What you need to do: Whenever the string "psaní" appears in a line below, please copy the line out.

Itemized modification records:
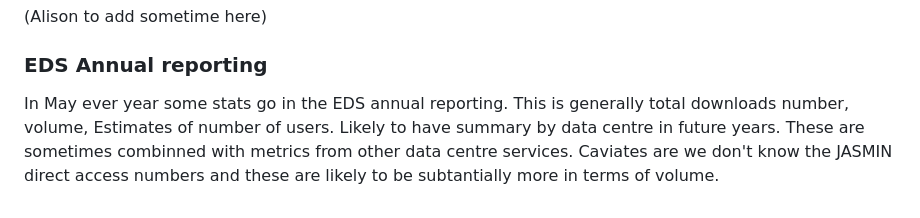
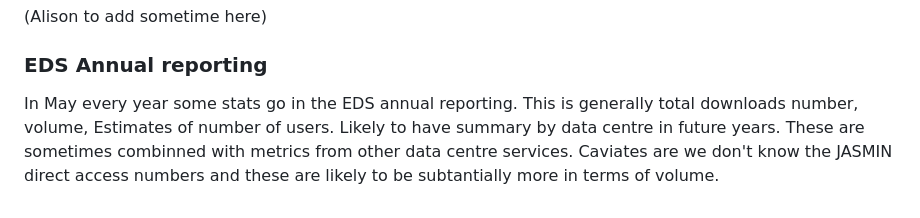
Before and after one commit to cedadev/access-stats, a Markdown page: NOTES.md, the part around the change. Rendered like a GitHub page.

```diff
--- a/NOTES.md
+++ b/NOTES.md
@@ -81,7 +81,7 @@ Other statistics will be sought from the ESGF interfaces.
 (Alison to add sometime here)
 
 ### EDS Annual reporting
-In May ever year some stats go in the EDS annual reporting. This is generally total downloads number, volume, Estimates of number of
+In May every year some stats go in the EDS annual reporting. This is generally total downloads number, volume, Estimates of number of
 users. Likely to have summary by data centre in future years. These are sometimes combinned with metrics from other
 data centre services. Caviates are we don't know the JASMIN direct access numbers and these are likely to be subtantially more
 in terms of volume.
```
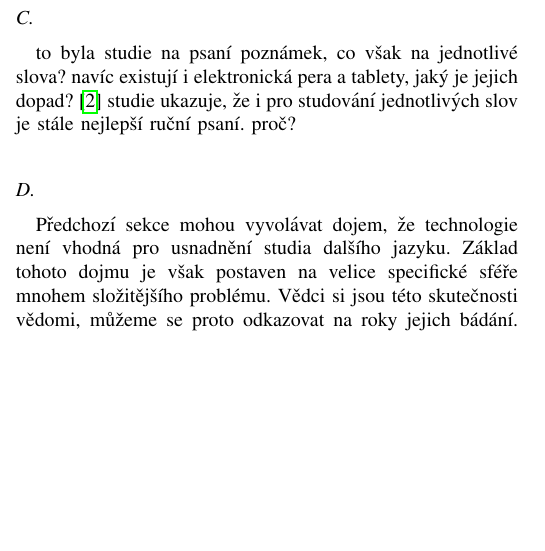
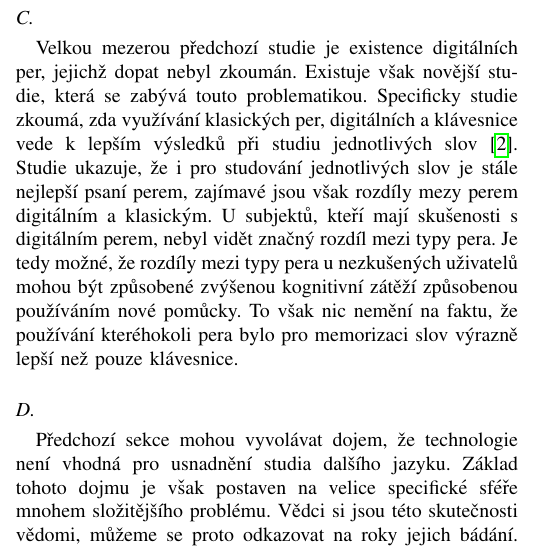
Before and after one commit to bonscji1/Smart_Dictionary, a LaTeX paper (Clanek/text.tex): part of one column of page 1 of 2, cut so that both start at the same text, the shorter picture padded with empty space. Compiled offline with pdfLaTeX; a missing font is replaced by an installed copy or a similar font; a LaTeX package or settings file that is missing is left out.

Commit message:
Last citation implemented, uvod done for now

```diff
--- a/Clanek/text.tex
+++ b/Clanek/text.tex
@@ -113,11 +113,13 @@ Notebook naopak dovoluje doslovné zapisování výkladu.
 Zajímavé je, že ani za případu, kdy byl uživatel notebuku seznámen s nevýhodou jeho zapisovací strategie, nevedlo to k významné změně výsledků.
 
 \subsection{}
-to byla studie na psaní poznámek, co však na jednotlivé slova?
-navíc existují i elektronická pera a tablety, jaký je jejich dopad?
-\cite{advantage_of_handwriting} studie ukazuje,
-že i pro studování jednotlivých slov je stále nejlepší ruční psaní.
-proč?
+Velkou mezerou předchozí studie je existence digitálních per, jejichž dopat nebyl zkoumán.
+Existuje však novější studie, která se zabývá touto problematikou.
+Specificky studie zkoumá, zda využívání klasických per, digitálních a klávesnice vede k lepším výsledků při studiu jednotlivých slov
+\cite{advantage_of_handwriting}.
+Studie ukazuje, že i pro studování jednotlivých slov je stále nejlepší psaní perem, zajímavé jsou však rozdíly mezy perem digitálním a klasickým.
+U subjektů, kteří mají skušenosti s digitálním perem, nebyl vidět značný rozdíl mezi typy pera.
+Je tedy možné, že rozdíly mezi typy pera u nezkušených uživatelů mohou být způsobené zvýšenou kognitivní zátěží způsobenou používáním nové pomůcky. To však nic nemění na faktu, že používání kteréhokoli pera bylo pro memorizaci slov výrazně lepší než pouze klávesnice.
 
 \subsection{}
 Předchozí sekce mohou vyvolávat dojem, že technologie není vhodná pro usnadnění studia dalšího jazyku. Základ tohoto dojmu je však postaven na velice specifické sféře mnohem složitějšího problému. Vědci si jsou této skutečnosti vědomi, můžeme se proto odkazovat na roky jejich bádání.
```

Answer box:
-to byla studie na psaní poznámek, co však na jednotlivé slova?
-že i pro studování jednotlivých slov je stále nejlepší ruční psaní.
+Studie ukazuje, že i pro studování jednotlivých slov je stále nejlepší psaní perem, zajímavé jsou však rozdíly mezy perem digitálním a klasickým.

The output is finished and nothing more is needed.